In many ways, juicing and keeping a worm bin is a wonderful cycle:
1. You harvest fruit and veggies from your garden that is fertilized by your vermicompost.
2. You make juice from the fruit and veggies.
3. You take the leftover pulp and feed your worms.
4. You harvest vermicompost and fertilize your garden
We like the Omega J8004 juicer.
|Omega J8004 Juicer with all the parts|
It is relatively small, yet reasonably powerful, and easy to clean. It was a little more expensive than other models, but it feels really durable and the assembly/disassembly of the parts makes sense. I am very happy with the juice it makes, too! The only concern some have is that you have to cut the food into pretty small pieces. It is true, but that doesn't trouble me.
Here is a recipe for a lunchtime juice for 2 people
3 small apples
2 celery stalks
1 large beet
Small handful wheat grass
¾ cup chopped cabbage
1 knuckle ginger
2 peeled clementines
1 baby cucumber
|Ten cups of a variety of fruit and veggies makes juice for two|
Chop it all up to ½ inch pieces and feed into juicer.
|Nice small pieces work best|
|Use tamper (GENTLY!) to push veggies into the feeder tube|
|The juice falls out of the bottom and the waste pulp goes to the left|
The dry pulp goes into your worm bin-- it breaks down really quickly for the worms to eat.
|The juice is almost done!|

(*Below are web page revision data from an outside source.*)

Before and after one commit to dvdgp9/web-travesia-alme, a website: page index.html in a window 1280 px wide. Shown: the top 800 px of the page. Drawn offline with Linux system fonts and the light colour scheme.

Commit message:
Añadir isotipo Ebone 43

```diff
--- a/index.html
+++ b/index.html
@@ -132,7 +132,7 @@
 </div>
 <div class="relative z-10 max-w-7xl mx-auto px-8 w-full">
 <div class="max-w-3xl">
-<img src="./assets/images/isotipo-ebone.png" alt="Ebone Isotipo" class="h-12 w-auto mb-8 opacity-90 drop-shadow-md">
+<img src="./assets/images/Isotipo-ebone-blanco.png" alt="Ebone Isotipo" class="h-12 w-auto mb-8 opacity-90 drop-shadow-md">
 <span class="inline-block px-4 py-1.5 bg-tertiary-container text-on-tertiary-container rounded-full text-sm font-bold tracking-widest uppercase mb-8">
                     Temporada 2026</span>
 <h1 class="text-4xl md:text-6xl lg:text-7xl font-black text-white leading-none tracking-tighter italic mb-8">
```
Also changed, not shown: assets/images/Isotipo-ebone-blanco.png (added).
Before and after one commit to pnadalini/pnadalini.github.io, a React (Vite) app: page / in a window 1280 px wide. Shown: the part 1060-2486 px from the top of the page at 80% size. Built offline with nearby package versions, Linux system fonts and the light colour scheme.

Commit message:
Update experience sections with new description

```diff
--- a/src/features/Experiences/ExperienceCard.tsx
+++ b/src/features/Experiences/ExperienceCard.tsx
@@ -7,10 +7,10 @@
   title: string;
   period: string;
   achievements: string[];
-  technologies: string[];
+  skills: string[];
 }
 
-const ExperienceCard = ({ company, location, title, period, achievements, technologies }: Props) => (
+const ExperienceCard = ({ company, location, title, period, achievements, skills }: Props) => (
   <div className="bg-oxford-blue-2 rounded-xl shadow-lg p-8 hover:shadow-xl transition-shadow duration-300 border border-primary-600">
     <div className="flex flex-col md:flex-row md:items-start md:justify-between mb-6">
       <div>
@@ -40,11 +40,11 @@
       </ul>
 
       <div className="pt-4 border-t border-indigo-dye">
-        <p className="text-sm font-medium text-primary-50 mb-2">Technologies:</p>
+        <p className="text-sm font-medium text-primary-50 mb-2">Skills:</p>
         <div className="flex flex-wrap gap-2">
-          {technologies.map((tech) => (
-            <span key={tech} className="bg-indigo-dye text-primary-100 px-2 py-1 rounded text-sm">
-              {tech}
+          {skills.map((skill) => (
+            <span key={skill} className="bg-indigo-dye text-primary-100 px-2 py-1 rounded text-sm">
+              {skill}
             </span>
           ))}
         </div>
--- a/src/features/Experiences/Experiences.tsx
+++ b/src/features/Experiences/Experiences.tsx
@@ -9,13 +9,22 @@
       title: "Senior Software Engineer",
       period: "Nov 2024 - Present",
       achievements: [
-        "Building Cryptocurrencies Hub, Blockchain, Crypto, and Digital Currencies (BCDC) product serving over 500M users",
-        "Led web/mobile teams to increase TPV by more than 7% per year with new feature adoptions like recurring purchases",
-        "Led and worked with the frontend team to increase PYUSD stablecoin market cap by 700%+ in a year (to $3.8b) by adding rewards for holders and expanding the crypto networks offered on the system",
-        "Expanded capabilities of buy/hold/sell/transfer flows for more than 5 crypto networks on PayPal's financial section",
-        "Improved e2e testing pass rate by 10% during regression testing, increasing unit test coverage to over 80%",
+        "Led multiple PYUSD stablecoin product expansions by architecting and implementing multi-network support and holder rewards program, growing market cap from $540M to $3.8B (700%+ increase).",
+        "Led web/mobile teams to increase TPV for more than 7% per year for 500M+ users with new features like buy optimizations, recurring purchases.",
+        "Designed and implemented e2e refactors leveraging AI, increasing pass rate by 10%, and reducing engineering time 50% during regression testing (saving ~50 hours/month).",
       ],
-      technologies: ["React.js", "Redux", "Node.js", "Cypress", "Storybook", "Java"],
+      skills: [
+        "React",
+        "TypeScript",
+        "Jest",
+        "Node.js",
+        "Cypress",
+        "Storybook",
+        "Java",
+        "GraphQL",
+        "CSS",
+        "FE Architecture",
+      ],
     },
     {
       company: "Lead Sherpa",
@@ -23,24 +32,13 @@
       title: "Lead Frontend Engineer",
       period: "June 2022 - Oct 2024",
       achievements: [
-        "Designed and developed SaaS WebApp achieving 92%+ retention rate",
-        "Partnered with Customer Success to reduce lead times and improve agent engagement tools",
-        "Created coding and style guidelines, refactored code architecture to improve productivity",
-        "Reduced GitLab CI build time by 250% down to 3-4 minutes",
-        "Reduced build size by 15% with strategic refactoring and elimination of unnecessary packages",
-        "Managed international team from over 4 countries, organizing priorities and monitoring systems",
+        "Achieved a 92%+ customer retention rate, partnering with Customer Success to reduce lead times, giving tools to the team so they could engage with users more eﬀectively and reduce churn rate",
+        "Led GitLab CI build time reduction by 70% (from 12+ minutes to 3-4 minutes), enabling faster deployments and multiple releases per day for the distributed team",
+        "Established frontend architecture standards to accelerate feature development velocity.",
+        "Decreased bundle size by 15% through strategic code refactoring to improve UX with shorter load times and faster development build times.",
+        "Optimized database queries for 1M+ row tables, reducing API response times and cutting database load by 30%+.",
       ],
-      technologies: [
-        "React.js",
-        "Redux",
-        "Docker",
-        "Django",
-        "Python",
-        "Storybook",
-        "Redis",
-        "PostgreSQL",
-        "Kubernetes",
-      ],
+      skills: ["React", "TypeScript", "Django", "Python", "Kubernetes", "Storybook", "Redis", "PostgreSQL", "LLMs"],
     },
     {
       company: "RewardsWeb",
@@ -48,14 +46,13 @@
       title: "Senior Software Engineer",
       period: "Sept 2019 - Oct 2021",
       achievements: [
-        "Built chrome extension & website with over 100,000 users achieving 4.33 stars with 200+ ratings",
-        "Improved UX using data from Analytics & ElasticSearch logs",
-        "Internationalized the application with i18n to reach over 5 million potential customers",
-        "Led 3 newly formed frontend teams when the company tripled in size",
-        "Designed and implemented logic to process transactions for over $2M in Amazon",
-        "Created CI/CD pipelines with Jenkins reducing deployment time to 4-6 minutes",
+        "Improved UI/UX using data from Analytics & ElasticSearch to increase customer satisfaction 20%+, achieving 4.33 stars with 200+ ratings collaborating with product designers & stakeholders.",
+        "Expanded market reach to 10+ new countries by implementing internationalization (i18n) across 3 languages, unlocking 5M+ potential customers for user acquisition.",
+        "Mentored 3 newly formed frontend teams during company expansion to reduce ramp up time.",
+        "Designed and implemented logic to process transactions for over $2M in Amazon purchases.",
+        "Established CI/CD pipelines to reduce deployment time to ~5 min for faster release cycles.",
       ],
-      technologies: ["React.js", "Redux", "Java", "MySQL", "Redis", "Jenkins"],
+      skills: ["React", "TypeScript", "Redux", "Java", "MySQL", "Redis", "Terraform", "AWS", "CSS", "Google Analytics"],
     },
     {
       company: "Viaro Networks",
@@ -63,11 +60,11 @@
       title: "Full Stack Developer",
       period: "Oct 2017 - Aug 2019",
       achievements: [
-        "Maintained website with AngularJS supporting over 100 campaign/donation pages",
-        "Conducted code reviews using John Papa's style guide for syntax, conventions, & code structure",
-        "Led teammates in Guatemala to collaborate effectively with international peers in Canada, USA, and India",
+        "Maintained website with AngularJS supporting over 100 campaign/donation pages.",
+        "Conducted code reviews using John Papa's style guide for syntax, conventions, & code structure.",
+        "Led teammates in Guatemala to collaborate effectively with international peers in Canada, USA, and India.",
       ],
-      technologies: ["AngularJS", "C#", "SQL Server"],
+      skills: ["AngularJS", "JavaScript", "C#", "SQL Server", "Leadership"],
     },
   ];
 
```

This makes 2 pints of juice—a perfect lunch for two! In general 10 cups of chopped material makes 2 pints of juice.